SDN members see fewer ads and full resolution images. Join our non-profit community!

Holding a Class Office in Medical School

Discussion in 'Medical Students - DO' started by DOby, Mar 30, 2001.

  1. DOby

    DOby Junior Member 10+ Year Member

    Feb 21, 2001
    Do residency directors prefer students who have been class officers? Is it advisable to hold an office or more important to focus exclusively on one's studies? Thank you in advance to those who might express their opinions!
    Best wishes to all Class of 2005ers!
  2. SDN Members don't see this ad. About the ads.
  3. Homunculus

    Homunculus SDN Caveman Administrator Moderator Physician 10+ Year Member

    Jul 24, 2000
    IMHO, they couldn't care less as to what ofices you may have held. May fill up some space on a resume, but that's 'bout it....

    take it easy

  4. i'm just a first year osteo. med. student, so i can't comment on what characteristics--other than board scores, grades, and the dean's letter--residency programs use to distinguish between applicants ("age" of the applicant is noteworthy information for certain residency areas). however, the responsibility of the office appointments held by first-year students at my school are comical. i can't imagine an acquired class appointment (besides maybe class president or vice president) serving any beneficial purpose in residency matching. if in fact you're interested in being elected to a class counsel, serve because you'd like to help your school rather than better your odds at residency placement.

    p.s. class appointments really won't affect your studying or exam performance at all. the service required really is negligible.
  5. Chris_Topher

    Chris_Topher SeƱor Member 10+ Year Member

    Feb 29, 2000
    very far to the left
    That is if you decide to sit on your ass...which is a major CONTRAINDICATION to becomming a class officer. However if you decide to play an active role in your school or community, your strength of character may increase, and you may be a more attractive residency applicant.

    That said, if you become a class officer solely to "look good for residency directors", you will be doing an injustice to yourself, and more importantly to your class.
  6. Newdoc2002

    Newdoc2002 Senior Member 10+ Year Member

    Apr 18, 1999
    1) Don't be a class officer if you are just looking to pad your CV. If you do it right, it is a lot of work but worth it. If you are a typical selfish wad, you won't do your class, yourself or your school any good.

    2) I'm glad some people qualified their responses with IMHO. They probably aren't class officers and probably haven't applied to residency yet or even know about sacrificing time and effort for the betterment of your class and school.

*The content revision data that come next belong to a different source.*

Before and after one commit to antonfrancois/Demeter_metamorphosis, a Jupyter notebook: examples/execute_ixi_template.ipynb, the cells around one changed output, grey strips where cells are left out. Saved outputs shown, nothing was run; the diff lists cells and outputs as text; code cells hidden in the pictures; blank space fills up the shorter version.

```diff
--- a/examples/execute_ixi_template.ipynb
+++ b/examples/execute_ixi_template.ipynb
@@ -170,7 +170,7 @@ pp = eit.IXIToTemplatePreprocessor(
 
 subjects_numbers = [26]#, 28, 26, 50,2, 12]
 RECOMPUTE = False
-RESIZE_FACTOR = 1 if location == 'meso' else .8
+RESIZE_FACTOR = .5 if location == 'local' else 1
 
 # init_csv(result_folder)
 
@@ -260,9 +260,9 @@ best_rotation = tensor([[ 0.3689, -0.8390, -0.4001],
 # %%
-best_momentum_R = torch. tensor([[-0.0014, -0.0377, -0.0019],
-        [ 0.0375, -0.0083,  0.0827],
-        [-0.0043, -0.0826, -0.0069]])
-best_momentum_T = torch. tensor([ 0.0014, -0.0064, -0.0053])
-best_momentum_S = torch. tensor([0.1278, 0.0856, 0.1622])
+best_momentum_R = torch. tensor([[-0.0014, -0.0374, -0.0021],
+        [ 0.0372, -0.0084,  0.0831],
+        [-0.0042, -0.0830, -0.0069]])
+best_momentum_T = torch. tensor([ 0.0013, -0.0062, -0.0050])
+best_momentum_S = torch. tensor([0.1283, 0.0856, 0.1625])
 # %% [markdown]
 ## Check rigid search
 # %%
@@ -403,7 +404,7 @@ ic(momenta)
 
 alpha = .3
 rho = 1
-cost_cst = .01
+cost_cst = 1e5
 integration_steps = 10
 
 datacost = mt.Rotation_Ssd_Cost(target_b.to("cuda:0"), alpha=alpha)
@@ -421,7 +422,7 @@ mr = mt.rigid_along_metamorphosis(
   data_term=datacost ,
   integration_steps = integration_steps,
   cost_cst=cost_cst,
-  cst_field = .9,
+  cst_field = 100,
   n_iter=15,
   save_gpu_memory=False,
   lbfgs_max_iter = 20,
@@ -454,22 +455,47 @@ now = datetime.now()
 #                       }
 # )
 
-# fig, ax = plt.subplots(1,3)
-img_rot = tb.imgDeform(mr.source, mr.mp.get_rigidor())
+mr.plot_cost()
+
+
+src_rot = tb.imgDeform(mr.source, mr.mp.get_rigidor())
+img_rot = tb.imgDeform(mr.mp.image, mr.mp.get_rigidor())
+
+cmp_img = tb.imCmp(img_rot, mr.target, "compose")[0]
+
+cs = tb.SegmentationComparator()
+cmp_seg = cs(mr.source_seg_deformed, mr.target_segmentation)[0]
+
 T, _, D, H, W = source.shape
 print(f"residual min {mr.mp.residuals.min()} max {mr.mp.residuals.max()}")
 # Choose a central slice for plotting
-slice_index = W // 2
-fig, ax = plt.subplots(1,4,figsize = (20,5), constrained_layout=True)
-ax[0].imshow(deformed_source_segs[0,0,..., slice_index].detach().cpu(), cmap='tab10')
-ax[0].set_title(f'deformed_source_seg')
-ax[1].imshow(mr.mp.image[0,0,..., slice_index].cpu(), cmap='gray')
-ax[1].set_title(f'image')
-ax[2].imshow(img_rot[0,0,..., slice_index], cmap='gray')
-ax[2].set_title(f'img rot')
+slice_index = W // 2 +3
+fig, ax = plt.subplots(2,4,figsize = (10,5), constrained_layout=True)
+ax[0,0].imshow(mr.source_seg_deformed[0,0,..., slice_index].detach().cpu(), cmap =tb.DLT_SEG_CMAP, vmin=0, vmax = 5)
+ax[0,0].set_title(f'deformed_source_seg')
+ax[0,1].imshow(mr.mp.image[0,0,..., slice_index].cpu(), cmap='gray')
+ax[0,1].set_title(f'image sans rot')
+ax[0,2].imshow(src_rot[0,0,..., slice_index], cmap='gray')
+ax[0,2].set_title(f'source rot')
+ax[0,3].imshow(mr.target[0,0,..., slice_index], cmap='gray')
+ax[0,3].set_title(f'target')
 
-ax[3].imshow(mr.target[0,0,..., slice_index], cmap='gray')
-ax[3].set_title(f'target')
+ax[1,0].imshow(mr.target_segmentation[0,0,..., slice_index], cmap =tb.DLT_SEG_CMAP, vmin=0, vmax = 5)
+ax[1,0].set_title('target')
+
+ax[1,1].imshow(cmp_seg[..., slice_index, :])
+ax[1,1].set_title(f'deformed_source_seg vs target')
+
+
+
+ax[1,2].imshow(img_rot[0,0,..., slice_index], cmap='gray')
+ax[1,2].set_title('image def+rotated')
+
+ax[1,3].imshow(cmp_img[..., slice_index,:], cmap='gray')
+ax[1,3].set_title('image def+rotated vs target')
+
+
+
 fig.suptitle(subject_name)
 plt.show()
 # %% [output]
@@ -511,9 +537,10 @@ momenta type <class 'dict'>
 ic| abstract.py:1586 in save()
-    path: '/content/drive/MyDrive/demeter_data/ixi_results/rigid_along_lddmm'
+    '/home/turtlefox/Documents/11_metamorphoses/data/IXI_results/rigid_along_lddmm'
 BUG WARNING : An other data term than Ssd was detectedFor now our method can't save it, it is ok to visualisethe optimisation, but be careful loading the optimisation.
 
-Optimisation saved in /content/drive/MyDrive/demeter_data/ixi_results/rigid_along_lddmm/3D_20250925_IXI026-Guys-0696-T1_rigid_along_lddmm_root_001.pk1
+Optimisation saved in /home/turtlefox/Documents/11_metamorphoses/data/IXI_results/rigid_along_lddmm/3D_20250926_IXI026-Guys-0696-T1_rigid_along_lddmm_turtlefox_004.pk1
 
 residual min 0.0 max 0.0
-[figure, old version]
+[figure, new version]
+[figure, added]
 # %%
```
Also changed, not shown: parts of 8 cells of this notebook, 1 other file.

    3) I am a class officer at my school and am also involved in MSGA. We are sometimes the only student voice in a very big machine that would run over our concerns if a few students didn't represent the rest.

    4) Yes, if you play your cards right and do a good job you will earn the respect of the administration, your attendings and your fellow classmates. That will take you a long way into optimizing your chances of a successful career.

    I can't say for sure whether it will help landing a good residency. The feedback I have received says it will. If your looking to get a highly sought after residency, you will be competing with those who made the grades, high class rank and board scores and had time and energy to round out their med school career with extra activities and community involvement.
  7. DepressedNYCOMstudent

    DepressedNYCOMstudent Senior Member 10+ Year Member

    Nov 29, 2000
    I ran for class office last year and was elected on one of the committees at school. It didn't take much work out of my schedule but thats because I wasn't the Pres, VP, Secretary or Treasurer. I would say that run for class office only if you want to make some changes at your school. There is no need to become President of the class to make it look good on your CV because it really doesn't count that much. The doctor I worked for in my junior year of undergrad is a residency director at one of the hospitals in New York and he told me straight out that Board scores and grades mattered most to him. So, focus on that. Good Luck.

Share This Page